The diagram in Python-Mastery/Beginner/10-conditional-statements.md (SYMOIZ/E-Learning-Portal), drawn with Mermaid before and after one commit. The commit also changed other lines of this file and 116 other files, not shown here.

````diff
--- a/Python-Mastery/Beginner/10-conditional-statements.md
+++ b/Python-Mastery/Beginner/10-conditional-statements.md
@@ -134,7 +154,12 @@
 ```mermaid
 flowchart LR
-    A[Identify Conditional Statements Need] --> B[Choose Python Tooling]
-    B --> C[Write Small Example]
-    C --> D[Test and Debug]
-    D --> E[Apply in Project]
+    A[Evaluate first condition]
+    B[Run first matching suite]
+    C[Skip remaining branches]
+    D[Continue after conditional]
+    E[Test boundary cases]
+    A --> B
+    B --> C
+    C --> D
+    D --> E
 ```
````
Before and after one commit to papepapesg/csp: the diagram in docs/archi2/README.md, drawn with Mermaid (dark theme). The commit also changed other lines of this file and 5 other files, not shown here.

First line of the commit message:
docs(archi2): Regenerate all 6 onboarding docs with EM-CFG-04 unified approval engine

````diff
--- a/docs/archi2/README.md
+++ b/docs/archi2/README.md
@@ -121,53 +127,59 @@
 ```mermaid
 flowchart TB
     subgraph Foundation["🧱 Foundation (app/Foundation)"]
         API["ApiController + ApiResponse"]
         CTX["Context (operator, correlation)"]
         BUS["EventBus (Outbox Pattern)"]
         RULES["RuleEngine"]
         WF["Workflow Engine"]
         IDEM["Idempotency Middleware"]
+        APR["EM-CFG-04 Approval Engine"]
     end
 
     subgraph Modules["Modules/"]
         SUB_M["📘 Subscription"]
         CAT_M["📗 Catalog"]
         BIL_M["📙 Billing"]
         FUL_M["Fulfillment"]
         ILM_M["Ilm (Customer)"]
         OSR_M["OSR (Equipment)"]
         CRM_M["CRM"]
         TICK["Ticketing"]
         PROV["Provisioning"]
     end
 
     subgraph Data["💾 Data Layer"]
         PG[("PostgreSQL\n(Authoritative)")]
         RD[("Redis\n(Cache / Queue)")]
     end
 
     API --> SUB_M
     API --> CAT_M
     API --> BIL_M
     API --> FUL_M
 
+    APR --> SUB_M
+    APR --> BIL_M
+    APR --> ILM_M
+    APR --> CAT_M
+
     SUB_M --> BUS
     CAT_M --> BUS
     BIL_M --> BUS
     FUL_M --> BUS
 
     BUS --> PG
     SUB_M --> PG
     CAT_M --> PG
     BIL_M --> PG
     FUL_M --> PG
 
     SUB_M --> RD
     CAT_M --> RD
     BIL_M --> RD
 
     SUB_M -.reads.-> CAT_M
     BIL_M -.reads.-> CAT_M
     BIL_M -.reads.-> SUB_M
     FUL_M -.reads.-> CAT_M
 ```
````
________
WHAT IS REQUIRED
Copy the entire listing exactly. Do not skip a line.

RESPONSE TO THE EXERCISE
The diagram in Python-Mastery/Beginner/10-conditional-statements.md (SYMOIZ/E-Learning-Portal), drawn with Mermaid before and after one commit. The commit also changed other lines of this file and 116 other files, not shown here.

````diff
--- a/Python-Mastery/Beginner/10-conditional-statements.md
+++ b/Python-Mastery/Beginner/10-conditional-statements.md
@@ -134,7 +154,12 @@
 ```mermaid
 flowchart LR
-    A[Identify Conditional Statements Need] --> B[Choose Python Tooling]
-    B --> C[Write Small Example]
-    C --> D[Test and Debug]
-    D --> E[Apply in Project]
+    A[Evaluate first condition]
+    B[Run first matching suite]
+    C[Skip remaining branches]
+    D[Continue after conditional]
+    E[Test boundary cases]
+    A --> B
+    B --> C
+    C --> D
+    D --> E
 ```
````
Before and after one commit to papepapesg/csp: the diagram in docs/archi2/README.md, drawn with Mermaid (dark theme). The commit also changed other lines of this file and 5 other files, not shown here.

First line of the commit message:
docs(archi2): Regenerate all 6 onboarding docs with EM-CFG-04 unified approval engine

````diff
--- a/docs/archi2/README.md
+++ b/docs/archi2/README.md
@@ -121,53 +127,59 @@
 ```mermaid
 flowchart TB
     subgraph Foundation["🧱 Foundation (app/Foundation)"]
         API["ApiController + ApiResponse"]
         CTX["Context (operator, correlation)"]
         BUS["EventBus (Outbox Pattern)"]
         RULES["RuleEngine"]
         WF["Workflow Engine"]
         IDEM["Idempotency Middleware"]
+        APR["EM-CFG-04 Approval Engine"]
     end
 
     subgraph Modules["Modules/"]
         SUB_M["📘 Subscription"]
         CAT_M["📗 Catalog"]
         BIL_M["📙 Billing"]
         FUL_M["Fulfillment"]
         ILM_M["Ilm (Customer)"]
         OSR_M["OSR (Equipment)"]
         CRM_M["CRM"]
         TICK["Ticketing"]
         PROV["Provisioning"]
     end
 
     subgraph Data["💾 Data Layer"]
         PG[("PostgreSQL\n(Authoritative)")]
         RD[("Redis\n(Cache / Queue)")]
     end
 
     API --> SUB_M
     API --> CAT_M
     API --> BIL_M
     API --> FUL_M
 
+    APR --> SUB_M
+    APR --> BIL_M
+    APR --> ILM_M
+    APR --> CAT_M
+
     SUB_M --> BUS
     CAT_M --> BUS
     BIL_M --> BUS
     FUL_M --> BUS
 
     BUS --> PG
     SUB_M --> PG
     CAT_M --> PG
     BIL_M --> PG
     FUL_M --> PG
 
     SUB_M --> RD
     CAT_M --> RD
     BIL_M --> RD
 
     SUB_M -.reads.-> CAT_M
     BIL_M -.reads.-> CAT_M
     BIL_M -.reads.-> SUB_M
     FUL_M -.reads.-> CAT_M
 ```
````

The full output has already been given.